* The problem *
Down to the last line, print the entries below exactly, and keep every picture out of the copy.

* Provided information *
-- Opening Marker --

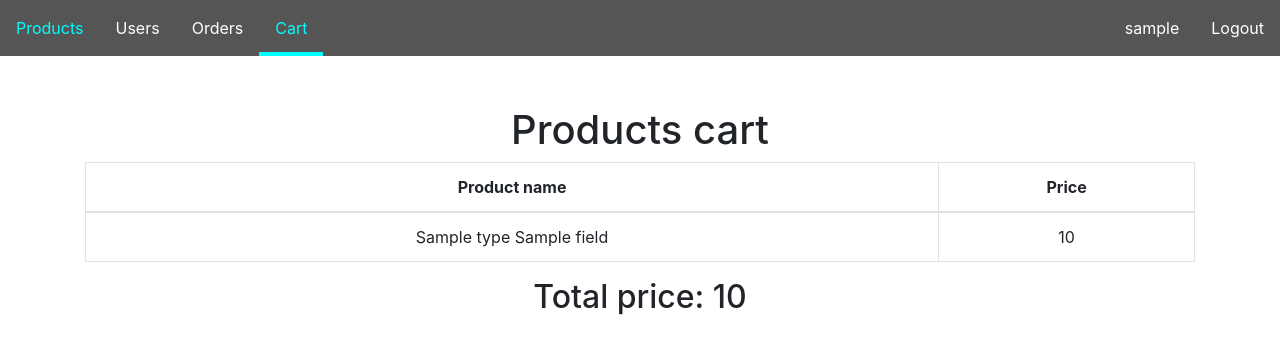
After one commit to rostislavborovyk/eshop, a Django app: page /orders/cart/ in a window 1280 px wide. The commit adds this page. Shown: the top 354 px of the page. Run offline with Django 3.2, Linux system fonts and the light colour scheme; a user stored in the database is signed in; tables that the repository leaves empty hold one stand-in row (values such as "Sample post"); a database or web service that is not in the repository returns one stand-in record (values such as "Sample title"); data that the repository does not hold is empty; parts of the project's set-up code (start-up, migrations or seed data) failed here and were passed over.

Commit message:
added cart with storinh products in mongo

```diff
--- a/eshop/settings.py
+++ b/eshop/settings.py
@@ -143,5 +143,4 @@ LOGOUT_REDIRECT_URL = "/users"
 
 KAFKA_SERVERS = os.getenv('KAFKA_SERVERS', '0.0.0.0:9092')
 
-# REDIS_PAGE_TRACKING_EXPIRATION = 86400
 REDIS_PAGE_TRACKING_LIST_NAME = "visited_urls"
--- a/main/static/base.css
+++ b/main/static/base.css
@@ -23,7 +23,7 @@
   padding: 16px;
   text-decoration: none;
 }
-.nav .nav__container ul .active {
+.nav .nav__container ul .current {
   color: #00ffff;
   box-shadow: inset 0 -4px 0 0 #0ff;
 }
--- a/main/static/base.scss
+++ b/main/static/base.scss
@@ -12,19 +12,20 @@
       overflow: hidden;
       background-color: #555;
       display: flex;
+
       li a:hover {
         color: #00ffff;
       }
+
       li a {
         display: block;
         color: white;
         text-align: center;
         padding: 16px;
         text-decoration: none;
-
       }
 
-      .active {
+      .current {
         color: #00ffff;
         box-shadow: inset 0 -4px 0 0 #0ff;
 
--- a/main/templates/base.html
+++ b/main/templates/base.html
@@ -16,17 +16,19 @@
     <div class="nav__container">
         <ul id="nav__left">
             <li>
-                <a href="/products" {% if request.path == "/products/" %} class="active"{% endif %}>Products</a>
+                <a href="/products" {% if request.path == "/products/" %} class="current"{% endif %}>Products</a>
             </li>
             <li>
-                <a href="/users" {% if request.path == "/users/" %} class="active"{% endif %}>Users</a>
+                <a href="/users" {% if request.path == "/users/" %} class="current"{% endif %}>Users</a>
             </li>
             <li>
-                <a href="/orders" {% if request.path == "/orders/" %} class="active"{% endif %}>Orders</a>
+                <a href="/orders" {% if request.path == "/orders/" %} class="current"{% endif %}>Orders</a>
             </li>
-            <li>
-                <a href="/orders/my" {% if request.path == "/orders/my/" %} class="active"{% endif %}>My orders</a>
-            </li>
+            {% if user.is_authenticated %}
+                <li>
+                    <a href="/orders/cart" {% if request.path == "/orders/cart/" %} class="current"{% endif %}>Cart</a>
+                </li>
+            {% endif %}
         </ul>
         <ul id="nav__right">
             {% if user.is_authenticated %}
--- /dev/null
+++ b/orders/templates/orders/cart.html
@@ -0,0 +1,27 @@
+{% extends "base.html" %}
+
+{% block title %}Orders page{% endblock %}
+
+{% block content %}
+    <div class="container">
+        <div class="container__list">
+            <h1>Products cart</h1>
+            <table class="table table-bordered">
+                <thead>
+                <tr>
+                    <th scope="col">Product name</th>
+                    <th scope="col">Price</th>
+                </tr>
+                </thead>
+                <tbody>
+                {% for product in products %}
+                    <tr>
+                        <td>{{ product.product_name }}</td>
+                        <td>{{ product.price }}</td>
+                    </tr>
+                {% endfor %}
+                </tbody>
+            </table>
+            <h2>Total price: {{ total_price }}</h2>
+        </div>
+    </div>{% endblock %}
--- a/orders/urls.py
+++ b/orders/urls.py
@@ -5,5 +5,6 @@ from .views import *
 
 urlpatterns = [
     path("", orders, name="orders"),
-    path("my/", auth_user_orders, name="auth_user_orders"),
+    path("cart/", cart, name="cart"),
+    # path("my/", auth_user_orders, name="auth_user_orders"),
 ]
--- a/orders/utils.py
+++ b/orders/utils.py
@@ -1,4 +1,5 @@
 from collections import namedtuple
+from decimal import Decimal
 from typing import List
 
 from orders.models import Order
@@ -41,3 +42,7 @@ def _get_orders_of_user(user) -> List[PersonalOrders]:
         ))
 
     return res
+
+
+def get_total_cart_price(products):
+    return sum(map(lambda x: Decimal(x.price), products))
--- a/orders/views.py
+++ b/orders/views.py
@@ -1,7 +1,8 @@
 from django.shortcuts import render
 
 from orders.models import Order
-from orders.utils import _get_orders_with_clients_and_products_data, _get_orders_of_user
+from orders.utils import _get_orders_with_clients_and_products_data, _get_orders_of_user, get_total_cart_price
+from products.services.mongo_services import get_cart_products
 
 
 def orders(request):
@@ -10,16 +11,28 @@ def orders(request):
     context = {
         "orders": orders
     }
-    if request.user.is_authenticated:
-        print(request.user)
-        user_orders = Order.objects.filter(user=request.user).all()
+    # if request.user.is_authenticated:
+    #     print(request.user)
+    #     user_orders = Order.objects.filter(user=request.user).all()
 
     return render(request, "orders/orders.html", context)
 
 
-def auth_user_orders(request):
-    context = dict()
-    if request.user.is_authenticated:
-        user_orders = _get_orders_of_user(request.user)
-        context.update({"orders": user_orders})
-    return render(request, "orders/auth_user_orders.html", context)
+def cart(request):
+
+    products = get_cart_products(request.user.id)
+    total_price = get_total_cart_price(products)
+
+    context = {
+        "products": products,
+        "total_price": total_price,
+    }
+
+    return render(request, "orders/cart.html", context)
+
+# def auth_user_orders(request):
+#     context = dict()
+#     if request.user.is_authenticated:
+#         user_orders = _get_orders_of_user(request.user)
+#         context.update({"orders": user_orders})
+#     return render(request, "orders/auth_user_orders.html", context)
--- /dev/null
+++ b/products/services/mongo_services.py
@@ -0,0 +1,34 @@
+from collections import namedtuple
+from typing import List
+
+import pymongo
+
+# todo move config values to settings
+p = "verystrongpassword"
+
+db_name = "db"
+collection_name = "products_cart"
+
+MONGO_CONNECTION_STRING = f"mongodb+srv://user:{p}@testdjango.qpa7w.mongodb.net/" \
+                          f"db?retryWrites=true&w=majority"
+
+_mongo_cluster = pymongo.MongoClient(MONGO_CONNECTION_STRING)
+_db = _mongo_cluster[db_name]
+_products_cart_collection = _db[collection_name]
+
+ProductData = namedtuple("ProductData", "product_name price")
+
+
+def insert_data_to_mongo(data: dict):
+    _products_cart_collection.insert_one(data)
+
+
+def get_cart_products(user_id: int) -> List[ProductData]:
+    data = [
+        ProductData(
+            product_name=f"{product['fields']['attributes']['type']} {product['fields']['name']}",
+            price=product['fields']['price']
+        )
+        for product in _products_cart_collection.find({"user_id": user_id})
+    ]
+    return data
--- a/products/views.py
+++ b/products/views.py
@@ -1,6 +1,9 @@
 from django.shortcuts import render, get_object_or_404
 from .models import Product
+
+
 # from .services.kafka_producer import send_product_page_visit
+from .services.db_services import add_product_to_cart
 
 
 def products(request):
@@ -17,7 +20,7 @@ def product(request, product_id):
 
     # sends a visit of this page to kafka to count products popularity later
     # send_product_page_visit(product.id)
-
+    add_product_to_cart(request.user, product)
     context = {
         "product": product
     }
--- a/requirements.txt
+++ b/requirements.txt
@@ -4,6 +4,7 @@ django-crispy-forms==1.9.2
 Faker==4.14.0
 kafka-python==2.0.2
 psycopg2-binary==2.8.6
+pymongo==3.11.0
 python-dateutil==2.8.1
 python-dotenv==0.15.0
 pytz==2020.4
```
Also changed, not shown: products/services/db_services.py (added, +13 -0 lines), products/models.py (line endings or trailing spaces), 1 other file.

-- Closing Marker --

* Finished exercise *
After one commit to rostislavborovyk/eshop, a Django app: page /orders/cart/ in a window 1280 px wide. The commit adds this page. Shown: the top 354 px of the page. Run offline with Django 3.2, Linux system fonts and the light colour scheme; a user stored in the database is signed in; tables that the repository leaves empty hold one stand-in row (values such as "Sample post"); a database or web service that is not in the repository returns one stand-in record (values such as "Sample title"); data that the repository does not hold is empty; parts of the project's set-up code (start-up, migrations or seed data) failed here and were passed over.

Commit message:
added cart with storinh products in mongo

```diff
--- a/eshop/settings.py
+++ b/eshop/settings.py
@@ -143,5 +143,4 @@ LOGOUT_REDIRECT_URL = "/users"
 
 KAFKA_SERVERS = os.getenv('KAFKA_SERVERS', '0.0.0.0:9092')
 
-# REDIS_PAGE_TRACKING_EXPIRATION = 86400
 REDIS_PAGE_TRACKING_LIST_NAME = "visited_urls"
--- a/main/static/base.css
+++ b/main/static/base.css
@@ -23,7 +23,7 @@
   padding: 16px;
   text-decoration: none;
 }
-.nav .nav__container ul .active {
+.nav .nav__container ul .current {
   color: #00ffff;
   box-shadow: inset 0 -4px 0 0 #0ff;
 }
--- a/main/static/base.scss
+++ b/main/static/base.scss
@@ -12,19 +12,20 @@
       overflow: hidden;
       background-color: #555;
       display: flex;
+
       li a:hover {
         color: #00ffff;
       }
+
       li a {
         display: block;
         color: white;
         text-align: center;
         padding: 16px;
         text-decoration: none;
-
       }
 
-      .active {
+      .current {
         color: #00ffff;
         box-shadow: inset 0 -4px 0 0 #0ff;
 
--- a/main/templates/base.html
+++ b/main/templates/base.html
@@ -16,17 +16,19 @@
     <div class="nav__container">
         <ul id="nav__left">
             <li>
-                <a href="/products" {% if request.path == "/products/" %} class="active"{% endif %}>Products</a>
+                <a href="/products" {% if request.path == "/products/" %} class="current"{% endif %}>Products</a>
             </li>
             <li>
-                <a href="/users" {% if request.path == "/users/" %} class="active"{% endif %}>Users</a>
+                <a href="/users" {% if request.path == "/users/" %} class="current"{% endif %}>Users</a>
             </li>
             <li>
-                <a href="/orders" {% if request.path == "/orders/" %} class="active"{% endif %}>Orders</a>
+                <a href="/orders" {% if request.path == "/orders/" %} class="current"{% endif %}>Orders</a>
             </li>
-            <li>
-                <a href="/orders/my" {% if request.path == "/orders/my/" %} class="active"{% endif %}>My orders</a>
-            </li>
+            {% if user.is_authenticated %}
+                <li>
+                    <a href="/orders/cart" {% if request.path == "/orders/cart/" %} class="current"{% endif %}>Cart</a>
+                </li>
+            {% endif %}
         </ul>
         <ul id="nav__right">
             {% if user.is_authenticated %}
--- /dev/null
+++ b/orders/templates/orders/cart.html
@@ -0,0 +1,27 @@
+{% extends "base.html" %}
+
+{% block title %}Orders page{% endblock %}
+
+{% block content %}
+    <div class="container">
+        <div class="container__list">
+            <h1>Products cart</h1>
+            <table class="table table-bordered">
+                <thead>
+                <tr>
+                    <th scope="col">Product name</th>
+                    <th scope="col">Price</th>
+                </tr>
+                </thead>
+                <tbody>
+                {% for product in products %}
+                    <tr>
+                        <td>{{ product.product_name }}</td>
+                        <td>{{ product.price }}</td>
+                    </tr>
+                {% endfor %}
+                </tbody>
+            </table>
+            <h2>Total price: {{ total_price }}</h2>
+        </div>
+    </div>{% endblock %}
--- a/orders/urls.py
+++ b/orders/urls.py
@@ -5,5 +5,6 @@ from .views import *
 
 urlpatterns = [
     path("", orders, name="orders"),
-    path("my/", auth_user_orders, name="auth_user_orders"),
+    path("cart/", cart, name="cart"),
+    # path("my/", auth_user_orders, name="auth_user_orders"),
 ]
--- a/orders/utils.py
+++ b/orders/utils.py
@@ -1,4 +1,5 @@
 from collections import namedtuple
+from decimal import Decimal
 from typing import List
 
 from orders.models import Order
@@ -41,3 +42,7 @@ def _get_orders_of_user(user) -> List[PersonalOrders]:
         ))
 
     return res
+
+
+def get_total_cart_price(products):
+    return sum(map(lambda x: Decimal(x.price), products))
--- a/orders/views.py
+++ b/orders/views.py
@@ -1,7 +1,8 @@
 from django.shortcuts import render
 
 from orders.models import Order
-from orders.utils import _get_orders_with_clients_and_products_data, _get_orders_of_user
+from orders.utils import _get_orders_with_clients_and_products_data, _get_orders_of_user, get_total_cart_price
+from products.services.mongo_services import get_cart_products
 
 
 def orders(request):
@@ -10,16 +11,28 @@ def orders(request):
     context = {
         "orders": orders
     }
-    if request.user.is_authenticated:
-        print(request.user)
-        user_orders = Order.objects.filter(user=request.user).all()
+    # if request.user.is_authenticated:
+    #     print(request.user)
+    #     user_orders = Order.objects.filter(user=request.user).all()
 
     return render(request, "orders/orders.html", context)
 
 
-def auth_user_orders(request):
-    context = dict()
-    if request.user.is_authenticated:
-        user_orders = _get_orders_of_user(request.user)
-        context.update({"orders": user_orders})
-    return render(request, "orders/auth_user_orders.html", context)
+def cart(request):
+
+    products = get_cart_products(request.user.id)
+    total_price = get_total_cart_price(products)
+
+    context = {
+        "products": products,
+        "total_price": total_price,
+    }
+
+    return render(request, "orders/cart.html", context)
+
+# def auth_user_orders(request):
+#     context = dict()
+#     if request.user.is_authenticated:
+#         user_orders = _get_orders_of_user(request.user)
+#         context.update({"orders": user_orders})
+#     return render(request, "orders/auth_user_orders.html", context)
--- /dev/null
+++ b/products/services/mongo_services.py
@@ -0,0 +1,34 @@
+from collections import namedtuple
+from typing import List
+
+import pymongo
+
+# todo move config values to settings
+p = "verystrongpassword"
+
+db_name = "db"
+collection_name = "products_cart"
+
+MONGO_CONNECTION_STRING = f"mongodb+srv://user:{p}@testdjango.qpa7w.mongodb.net/" \
+                          f"db?retryWrites=true&w=majority"
+
+_mongo_cluster = pymongo.MongoClient(MONGO_CONNECTION_STRING)
+_db = _mongo_cluster[db_name]
+_products_cart_collection = _db[collection_name]
+
+ProductData = namedtuple("ProductData", "product_name price")
+
+
+def insert_data_to_mongo(data: dict):
+    _products_cart_collection.insert_one(data)
+
+
+def get_cart_products(user_id: int) -> List[ProductData]:
+    data = [
+        ProductData(
+            product_name=f"{product['fields']['attributes']['type']} {product['fields']['name']}",
+            price=product['fields']['price']
+        )
+        for product in _products_cart_collection.find({"user_id": user_id})
+    ]
+    return data
--- a/products/views.py
+++ b/products/views.py
@@ -1,6 +1,9 @@
 from django.shortcuts import render, get_object_or_404
 from .models import Product
+
+
 # from .services.kafka_producer import send_product_page_visit
+from .services.db_services import add_product_to_cart
 
 
 def products(request):
@@ -17,7 +20,7 @@ def product(request, product_id):
 
     # sends a visit of this page to kafka to count products popularity later
     # send_product_page_visit(product.id)
-
+    add_product_to_cart(request.user, product)
     context = {
         "product": product
     }
--- a/requirements.txt
+++ b/requirements.txt
@@ -4,6 +4,7 @@ django-crispy-forms==1.9.2
 Faker==4.14.0
 kafka-python==2.0.2
 psycopg2-binary==2.8.6
+pymongo==3.11.0
 python-dateutil==2.8.1
 python-dotenv==0.15.0
 pytz==2020.4
```
Also changed, not shown: products/services/db_services.py (added, +13 -0 lines), products/models.py (line endings or trailing spaces), 1 other file.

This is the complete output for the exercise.